▸ **TASK INSTRUCTIONS**:
With the pictures left out, write every entry down exactly.

▸ **INFORMATION**:
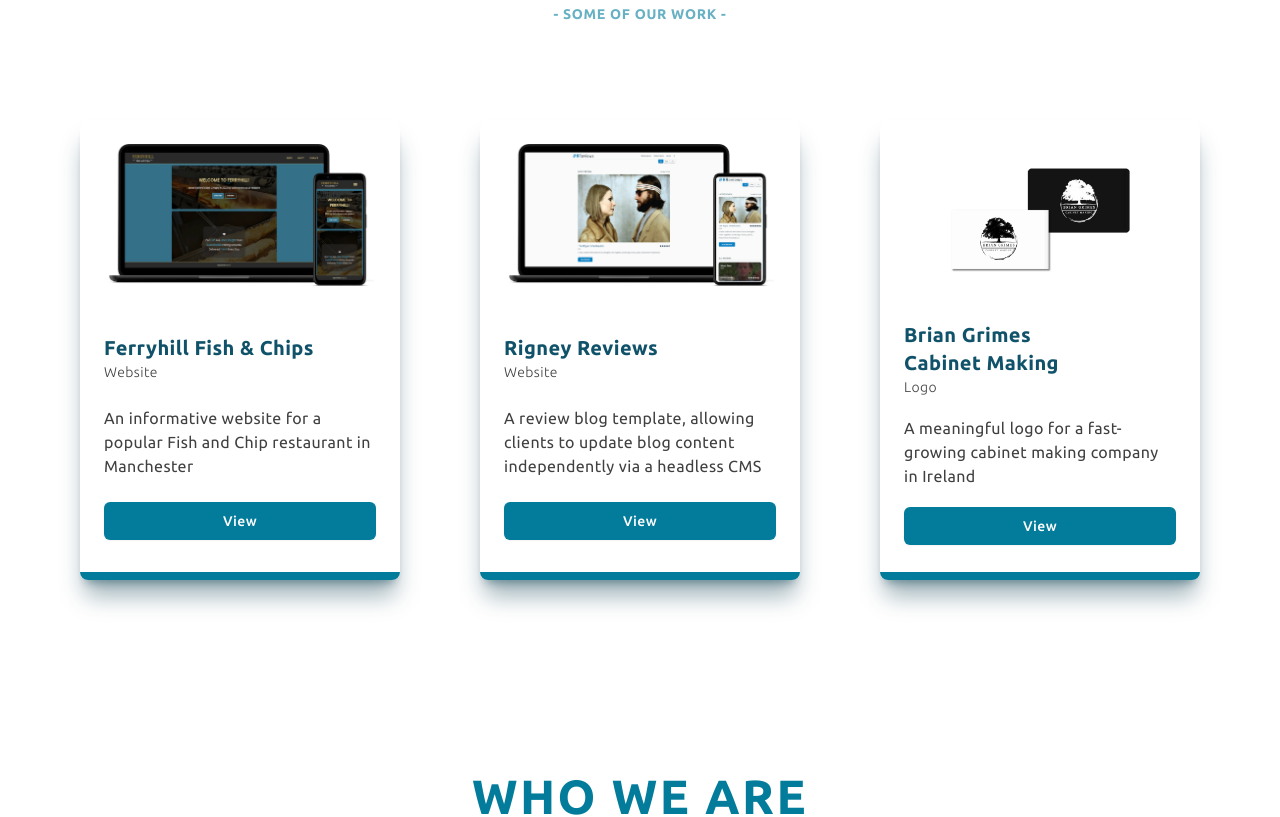
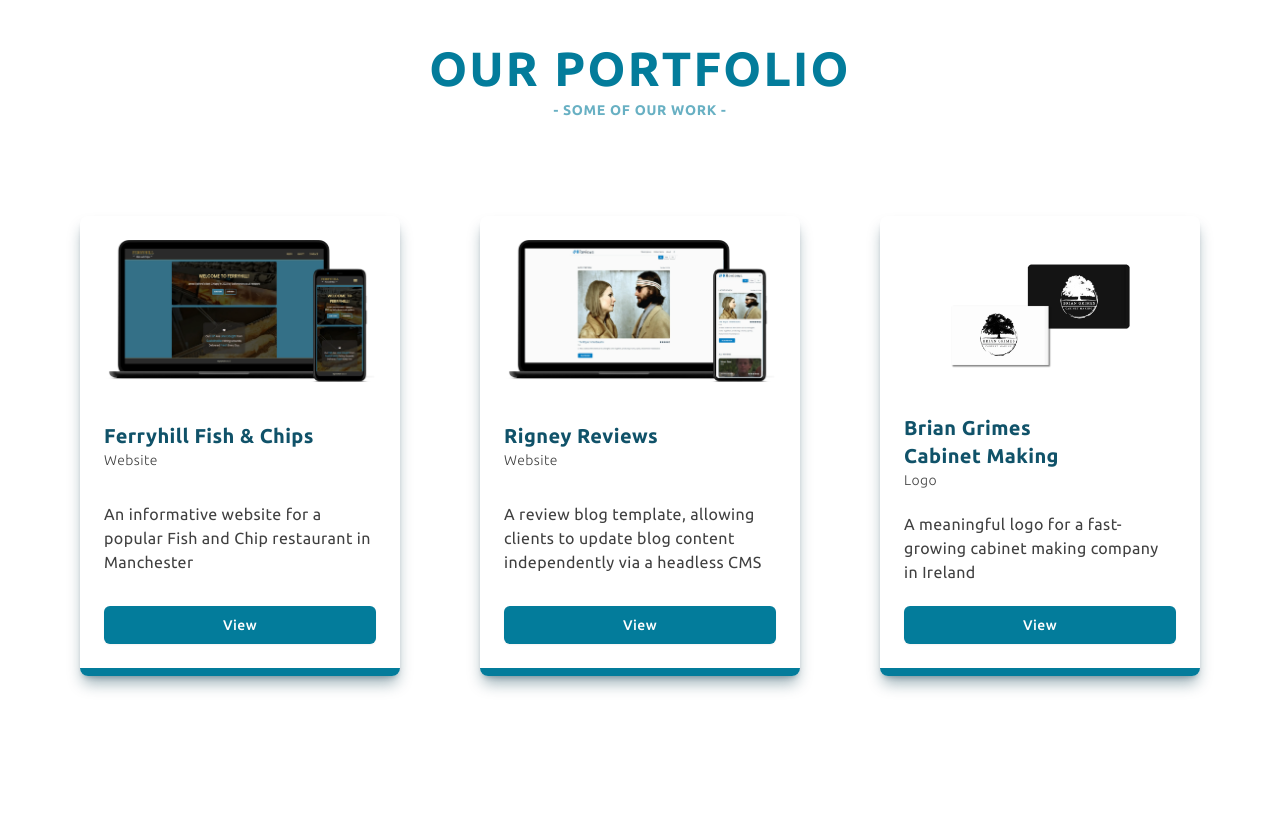
Before and after one commit to KramYengir/rigneymade, a Next.js app: page / in a window 1280 px wide. Shown: the part 2360-3177 px from the top of the page. Built offline with nearby package versions, Linux system fonts and the light colour scheme.

Commit message:
add section padding & minor tweaks

```diff
--- a/components/Home/PortfolioCard.tsx
+++ b/components/Home/PortfolioCard.tsx
@@ -20,9 +20,9 @@ const PortfolioCard = ({
   link,
 }: PortfolioCardProps) => {
   return (
-    <div className="grid gap-2 min-h-[460px] max-w-xs p-6 shadow-xl shadow-rm-primary-950/40 rounded-lg border-b-8 border-rm-primary-700 dark:bg-neutral-50/20 ">
+    <div className="grid gap-2 min-h-[460px] max-w-xs p-6  shadow-lg shadow-rm-primary-950/40 rounded-lg border-b-8 border-rm-primary-700 dark:bg-neutral-50/20 ">
       <Image src={image} alt={imageAlt} className="h-auto w-auto mx-auto" />
-      <div className="flex flex-col justify-evenly gap-4 ">
+      <div className="flex flex-col justify-between gap-4 ">
         <div className="grid justify-start">
           <h3 className="text-xl text-balance text-rm-primary-900 dark:text-rm-primary-100 font-bold">
             {title}
--- a/components/Home/PortfolioSection.tsx
+++ b/components/Home/PortfolioSection.tsx
@@ -39,7 +39,7 @@ const portfolioItems = [
 
 const PortfolioSection = () => {
   return (
-    <section>
+    <section className="py-24">
       <div className="rm-container">
         <div className="grid gap-2 justify-center text-center py-24">
           <h2 className="h2">our portfolio</h2>
--- a/components/Home/ProcessSection.tsx
+++ b/components/Home/ProcessSection.tsx
@@ -7,7 +7,7 @@ import ProcessCard from "@/components/Home/ProcessCard";
 const ProcessSection = () => {
   return (
     <section className="py-12">
-      <div className="rm-container flex flex-wrap justify-evenly  gap-y-16 py-12">
+      <div className="rm-container flex flex-wrap justify-evenly  gap-y-8 py-12">
         <ProcessCard
           icon={consultIcon}
           title="Consult"
```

▸ **ANSWER TO THIS EXERCISE**:
Before and after one commit to KramYengir/rigneymade, a Next.js app: page / in a window 1280 px wide. Shown: the part 2360-3177 px from the top of the page. Built offline with nearby package versions, Linux system fonts and the light colour scheme.

Commit message:
add section padding & minor tweaks

```diff
--- a/components/Home/PortfolioCard.tsx
+++ b/components/Home/PortfolioCard.tsx
@@ -20,9 +20,9 @@ const PortfolioCard = ({
   link,
 }: PortfolioCardProps) => {
   return (
-    <div className="grid gap-2 min-h-[460px] max-w-xs p-6 shadow-xl shadow-rm-primary-950/40 rounded-lg border-b-8 border-rm-primary-700 dark:bg-neutral-50/20 ">
+    <div className="grid gap-2 min-h-[460px] max-w-xs p-6  shadow-lg shadow-rm-primary-950/40 rounded-lg border-b-8 border-rm-primary-700 dark:bg-neutral-50/20 ">
       <Image src={image} alt={imageAlt} className="h-auto w-auto mx-auto" />
-      <div className="flex flex-col justify-evenly gap-4 ">
+      <div className="flex flex-col justify-between gap-4 ">
         <div className="grid justify-start">
           <h3 className="text-xl text-balance text-rm-primary-900 dark:text-rm-primary-100 font-bold">
             {title}
--- a/components/Home/PortfolioSection.tsx
+++ b/components/Home/PortfolioSection.tsx
@@ -39,7 +39,7 @@ const portfolioItems = [
 
 const PortfolioSection = () => {
   return (
-    <section>
+    <section className="py-24">
       <div className="rm-container">
         <div className="grid gap-2 justify-center text-center py-24">
           <h2 className="h2">our portfolio</h2>
--- a/components/Home/ProcessSection.tsx
+++ b/components/Home/ProcessSection.tsx
@@ -7,7 +7,7 @@ import ProcessCard from "@/components/Home/ProcessCard";
 const ProcessSection = () => {
   return (
     <section className="py-12">
-      <div className="rm-container flex flex-wrap justify-evenly  gap-y-16 py-12">
+      <div className="rm-container flex flex-wrap justify-evenly  gap-y-8 py-12">
         <ProcessCard
           icon={consultIcon}
           title="Consult"
```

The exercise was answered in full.